These efforts resulted in an amended and unanimously adopted resolution at the April 20th special meeting of the ANC. A model of clarity and concision, the document is prefaced by a vision statement for the school and the community and then followed by seven separate sections dealing with the following subjects: “Architecture and Site Design; Green Building and Site Considerations; Dislocation During Construction; Our Elementary School; Our Recreational Facilities; Our Health and Human Services; and a Proposal for a Branch Library.”

After reflection on the movement in the 1960s and 1970s to create this visionary learning center, complete with athletic and recreational facilities together with healthcare services, community theater, and senior citizen and other activities, a number of which have fallen into disuse, the overview observations are set out as follows:

“Many decades later, Marie Reed continues to fulfill many aspects of that vision;

“Over 400 elementary students get their starts in life each year;

“Over 4,000 individuals get health and human services each year;

“Annually, many thousands of people use recreation services spread over the site, from the community pool to the soccer field to the tennis and basketball courts;

“Numerous cultural events are held each year at the site, from movie nights to craft fairs to craft classes.”

The need to either renovate or rebuild this aging, dilapidated and awkwardly designed structure –- ill-suited for the very visionary, co-located array of individual and interrelated services it has offered over the last 40 years — is well known for the many reasons outlined in the ANC resolution’s seven sections. The fascinating and full text of the Marie Reed resolution is accessible on the ANC’s website; it is informative and illustrative of the careful thought of hundreds of Adams Morgan residents and Marie Reed stakeholders — captured in exemplary prose by a dedicated ANC.

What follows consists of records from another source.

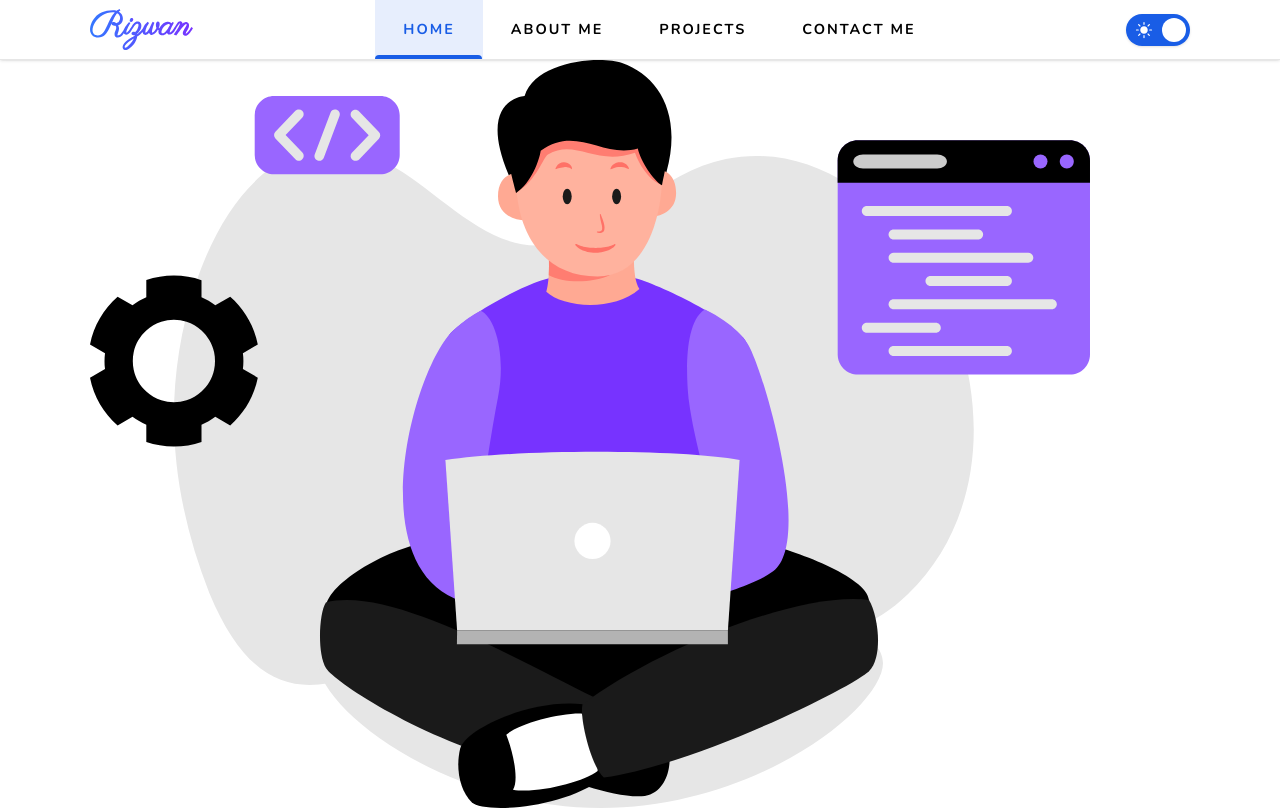
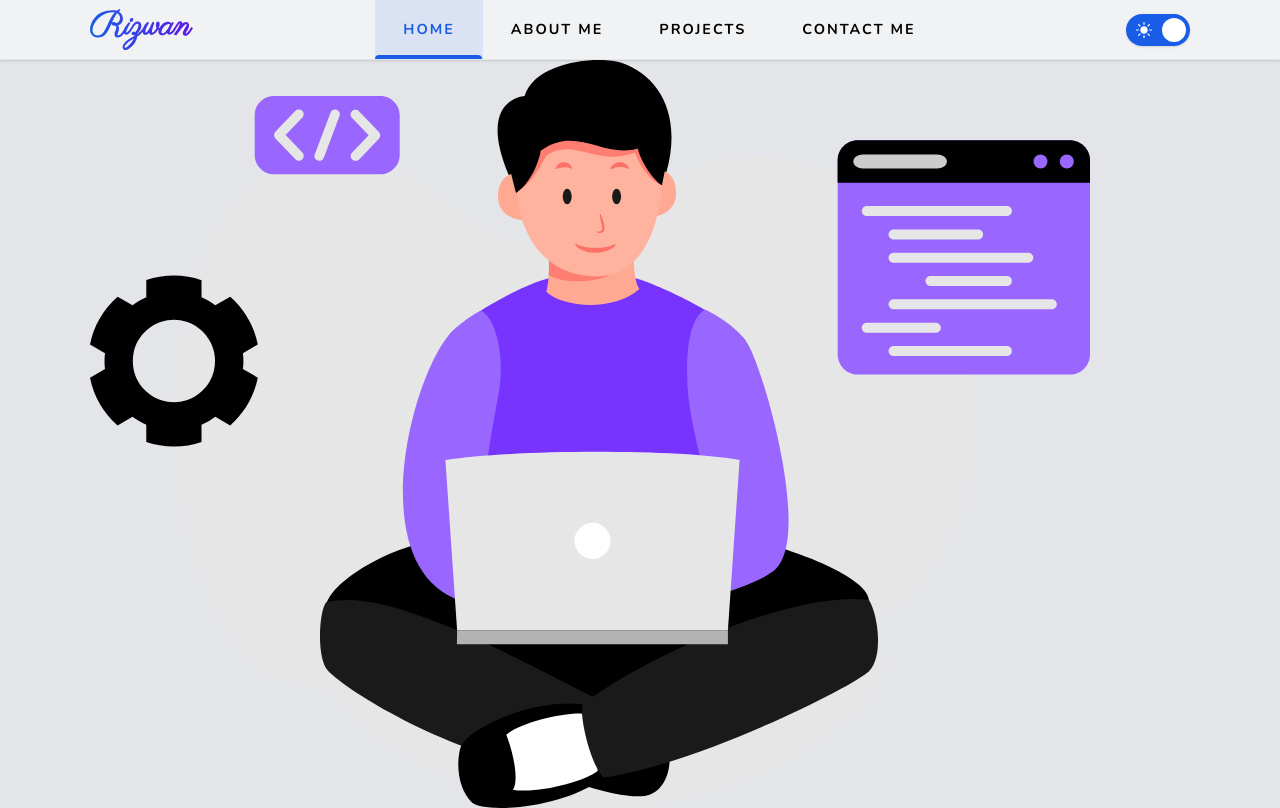
Before and after one commit to rizwanahamadcodes/portfolio, a Next.js app: page / in a window 1280 px wide. Built offline with nearby package versions, Linux system fonts and the light colour scheme.

Commit message:
added a hint of primary color in the grays, going to remove the darkmodesubstitute colors

```diff
--- a/src/app/globals.css
+++ b/src/app/globals.css
@@ -4,7 +4,7 @@
 
 @layer base {
     body {
-        @apply dark:bg-darkmodesubstitute-white dark:text-darkmodesubstitute-black;
+        @apply bg-gray-100 dark:bg-darkmodesubstitute-white dark:text-darkmodesubstitute-black;
         /* @apply transition-all; */
     }
     h1,
@@ -13,7 +13,7 @@
     h4,
     h5,
     h6 {
-        @apply leading-7 text-primary-dark  dark:text-darkmodesubstitute-black;
+        @apply leading-7 text-gray-50  dark:text-darkmodesubstitute-black;
         /* @apply transition-colors; */
     }
     h1 {
--- a/src/components/Navbar.tsx
+++ b/src/components/Navbar.tsx
@@ -1,18 +1,16 @@
 'use client'
 
 import Link from 'next/link'
-import rizwanLogoPrimary from '../../public/img/rizwan_logo_primary.svg'
-import rizwanLogoGradientNew from '../../public/img/rizwan_logo_gradient_new.svg'
+import rizwanLogoGradient from '../../public/img/rizwan_logo_gradient.svg'
 
-import rizwanLogoGradient from '../../public/img/rizwan_logo_gradient.svg'
+import CloseButton from './CloseButton'
 import Container from './Container'
+import Drawer from './Drawer'
+import Hamburger from './Hamburger'
+import NavMenu from './NavMenu'
+import ThemeToggler from './ThemeToggler'
 import ThemedImage from './ThemedImage'
-import ThemeToggler from './ThemeToggler'
-import NavMenu from './NavMenu'
-import Drawer from './Drawer'
 import useDrawer from './useDrawer'
-import Hamburger from './Hamburger'
-import CloseButton from './CloseButton'
 
 const Navbar = () => {
     const { isOpen, onOpen, onClose } = useDrawer(false)
@@ -22,8 +20,8 @@ const Navbar = () => {
             <Container optionalStyles="h-full flex items-center justify-between">
                 <Link href="/">
                     <ThemedImage
-                        darkImageSrc={rizwanLogoGradientNew}
-                        lightImageSrc={rizwanLogoGradientNew}
+                        darkImageSrc={rizwanLogoGradient}
+                        lightImageSrc={rizwanLogoGradient}
                         alt="Rizwan"
                         height="40"
                     />
@@ -42,8 +40,8 @@ const Navbar = () => {
                     <div className="flex h-[60px] items-center justify-between px-8">
                         <Link href="/" onClick={onClose}>
                             <ThemedImage
-                                darkImageSrc={rizwanLogoGradientNew}
-                                lightImageSrc={rizwanLogoGradientNew}
+                                darkImageSrc={rizwanLogoGradient}
+                                lightImageSrc={rizwanLogoGradient}
                                 alt="Rizwan"
                                 height="40"
                             />
--- a/tailwind.config.js
+++ b/tailwind.config.js
@@ -18,13 +18,13 @@ module.exports = {
             },
             colors: {
                 primary: {
-                    DEFAULT: 'hsl(220deg,80%,50%)', //#
+                    DEFAULT: 'hsl(220deg,80%,50%)', //#195de6
                     light: 'hsl(220deg, 100%, 90%)', //
                     dark: 'hsl(220deg, 100%, 5%)', //
                     darker: 'hsl(222deg, 100%, 3%)', //
                 },
 
-                secondary: 'hsl(260deg, 80%, 50%)', // #
+                secondary: 'hsl(260deg, 80%, 50%)', // #5e19e6
                 tertiary: 'hsl(40deg, 100%, 50%)', //
 
                 // If there's an element over an element transition by 100, if you're adding an effect: hover, active, transition by 50
@@ -37,30 +37,30 @@ module.exports = {
                 // i need to figure out what i should do for hover of eleements which do not have a distinct background
 
                 gray: {
-                    // 50: 'hsl(0deg,0%,95%)', //#f2f2f2
-                    100: 'hsl(0deg,0%,90%)', //#e6e6e6
-                    150: 'hsl(0deg,0%,85%)', //#d9d9d9
-                    200: 'hsl(0deg,0%,80%)', //#cccccc
-                    250: 'hsl(0deg,0%,75%)', //#bfbfbf
-                    300: 'hsl(0deg,0%,70%)', //#b3b3bb3
-                    350: 'hsl(0deg,0%,65%)', //#a6a6a6
-                    400: 'hsl(0deg,0%,60%)', //#999999
-                    450: 'hsl(0deg,0%,55%)', //#8c8c8c
-                    500: 'hsl(0deg,0%,50%)', //#808080
-                    550: 'hsl(0deg,0%,45%)', //#737373
-                    600: 'hsl(0deg,0%,40%)', //#666666
-                    650: 'hsl(0deg,0%,35%)', //#595959
-                    700: 'hsl(0deg,0%,30%)', //#4d4d4d
-                    750: 'hsl(0deg,0%,25%)', //#404040
-                    800: 'hsl(0deg,0%,20%)', //#333333
-                    850: 'hsl(0deg,0%,15%)', //#262626
-                    900: 'hsl(0deg,0%,10%)', //#1a1a1a
-                    // 950: 'hsl(0deg,0%,5%)', //#0d0d0d
+                    50: 'hsl(220deg,10%,95%)', //#f2f2f2
+                    100: 'hsl(220deg,10%,90%)', //#e6e6e6
+                    150: 'hsl(220deg,10%,85%)', //#d9d9d9
+                    200: 'hsl(220deg,10%,80%)', //#cccccc
+                    250: 'hsl(220deg,10%,75%)', //#bfbfbf
+                    300: 'hsl(220deg,10%,70%)', //#b3b3bb3
+                    350: 'hsl(220deg,10%,65%)', //#a6a6a6
+                    400: 'hsl(220deg,10%,60%)', //#999999
+                    450: 'hsl(220deg,10%,55%)', //#8c8c8c
+                    500: 'hsl(220deg,10%,50%)', //#808080
+                    550: 'hsl(220deg,10%,45%)', //#737373
+                    600: 'hsl(220deg,10%,40%)', //#666666
+                    650: 'hsl(220deg,10%,35%)', //#595959
+                    700: 'hsl(220deg,10%,30%)', //#4d4d4d
+                    750: 'hsl(220deg,10%,25%)', //#404040
+                    800: 'hsl(220deg,10%,20%)', //#333333
+                    850: 'hsl(220deg,10%,15%)', //#262626
+                    900: 'hsl(220deg,10%,10%)', //#1a1a1a
+                    950: 'hsl(220deg,10%,5%)', //#0d0d0d
                 },
 
                 darkmodesubstitute: {
-                    white: 'hsl(0deg,0%,10%)',
-                    black: 'hsl(0deg,0%,100%)',
+                    white: 'hsl(220deg,10%,10%)',
+                    black: 'hsl(220deg,10%,90%)',
                 },
             },
             boxShadow: {
```
Also changed, not shown: public/img/rizwan_logo_gradient.svg.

The document’s short and pithy concluding section regarding the community’s support for a neighborhood branch library reflects a long-felt recognition that Adams Morgan, together with its immediately surrounding neighborhoods, is one of the most — if not the most — underserved (or not served) library “deserts” in the entire District. The ANC resolution text concludes its overview paragraph on this matter with the following statement: “The one suggestion that has been overwhelmingly made by community members that would entail an entirely new facility is the proposal to have a branch library on the Marie Reed Campus.”

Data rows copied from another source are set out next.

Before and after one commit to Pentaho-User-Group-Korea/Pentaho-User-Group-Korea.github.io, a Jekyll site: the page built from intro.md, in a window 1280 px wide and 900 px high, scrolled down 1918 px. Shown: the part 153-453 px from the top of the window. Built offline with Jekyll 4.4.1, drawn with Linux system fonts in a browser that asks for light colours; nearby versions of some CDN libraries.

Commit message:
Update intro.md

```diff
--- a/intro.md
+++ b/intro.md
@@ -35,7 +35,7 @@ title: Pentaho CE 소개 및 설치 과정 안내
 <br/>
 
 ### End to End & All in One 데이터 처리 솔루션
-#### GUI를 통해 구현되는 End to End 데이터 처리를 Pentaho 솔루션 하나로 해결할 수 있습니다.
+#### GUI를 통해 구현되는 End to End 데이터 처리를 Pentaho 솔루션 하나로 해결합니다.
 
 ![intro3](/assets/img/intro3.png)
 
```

This is followed by the ingenious proposal that the architectural planners for the new Marie Reed “conceptualize space on the campus for a future branch library. The geography should be such,” the ANC continues, “that when eventually built, the branch library would feel like it was always intended to be part of the campus.”

In addition to its availability electronically, the ANC resolution has been forwarded to the Adams Morgan community’s Ward 1 Councilmember Brianne Nadeau, DGS and its selected architects Quinn Evans, DC Public Schools, the other District agencies with services, and service providers at the Marie Reed Learning Center, and to such potential new providers as the DC Public Library.

Within the next month or so, the ANC expects Quinn Evans to provide to the community for its feedback schematics for two to four alternative versions of a new Marie Reed campus — from draft plans for a renovation of the existing campus or an adaptive re-use of all or parts of the present structure to that of the construction of a brand new campus. DGS and the architects have tentatively projected a goal of the week following the July 4th holiday weekend for the community being able to deliver its recommendation for a preferred solution to the modernization project.

In speaking with The InTowner on May 5th, ANC Chair Billy Simpson expressed his and the ANC’s intent to publish by the forthcoming weekend on the Adams Morgan/Yahoo listserv and the ANC website a preliminary version of a schedule for the months ahead, one focusing on a new round of special ANC and Marie Reed forums to gather community input for DGS and the architects.